“It looks like the folks at Stanford didn’t get the memo about the megapixel race being over. The Linear Accelerator Center (SLAC) is planning to build a one billion pixel sensor. That’s 3.2 gigapixels.
The camera, which will cost around $170,000 to build, will be around “the size of a small car,” and the sensor will be made up of 189 smaller sensors. And what will Stanford boffins use this for? Not for snapping photos of their pets, that’s for sure. The camera will be a part of the $500 million Large Synoptic Survey Telescope (LSST), which will snap photos of the heavens from a Chilean mountaintop.
To capture images, the LSST will use an 8.4-meter (28-foot) mirror, and weigh around 650 tons. Despite this weight, it will be able to snap into position in just five seconds, recording 800 15-second exposures each night. It will be able to see ” light that’s 100 million times fainter than the human eye can see,” says Paul O’Connor, the scientist in charge of the sensor’s workings.
Construction will start when the LSST clears the final stages for funding from the U.S. Department of Energy.
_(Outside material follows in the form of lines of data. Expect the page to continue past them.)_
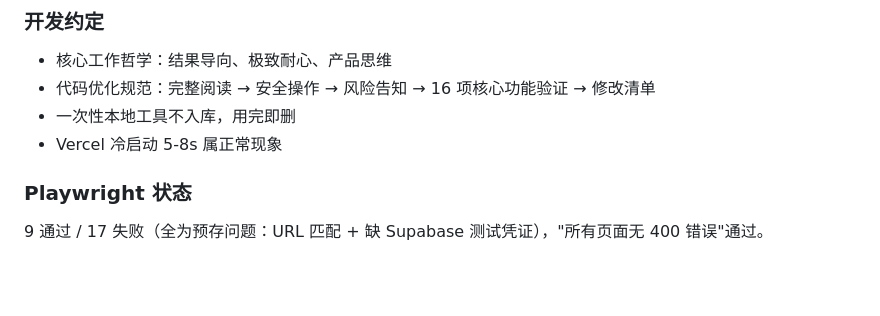
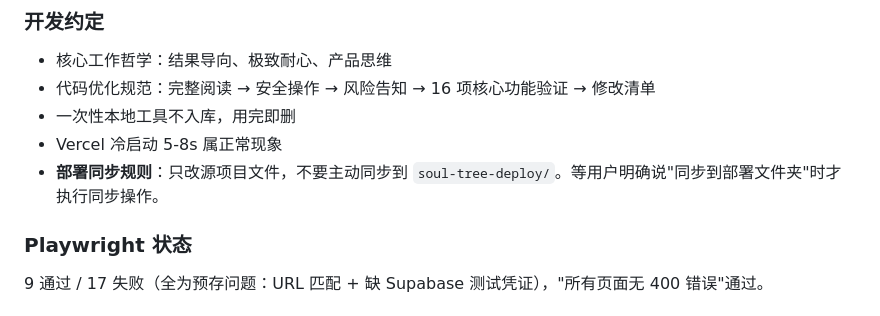
Before and after one commit to yu070159/xinling-shudong, a Markdown page: CLAUDE.md, the part around the change. GitHub-like rendering; blank space fills up the shorter version.

Commit message:
docs: CLAUDE.md 新增部署同步规则 — 不同步部署文件夹除非用户明确要求

```diff
--- a/CLAUDE.md
+++ b/CLAUDE.md
@@ -232,6 +232,7 @@ npx playwright test --grep "广场"    # 按名称筛选用例
 - 代码优化规范：完整阅读 → 安全操作 → 风险告知 → 16 项核心功能验证 → 修改清单
 - 一次性本地工具不入库，用完即删
 - Vercel 冷启动 5-8s 属正常现象
+- **部署同步规则**：只改源项目文件，不要主动同步到 `soul-tree-deploy/`。等用户明确说"同步到部署文件夹"时才执行同步操作。
 
 ### Playwright 状态
 
```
And once it is up and running, the public will be able to access its data, a four-dimensional model of the Milky Way. Think of it as a little like Google Street View, only for the universe.”
(Spotted at Wired)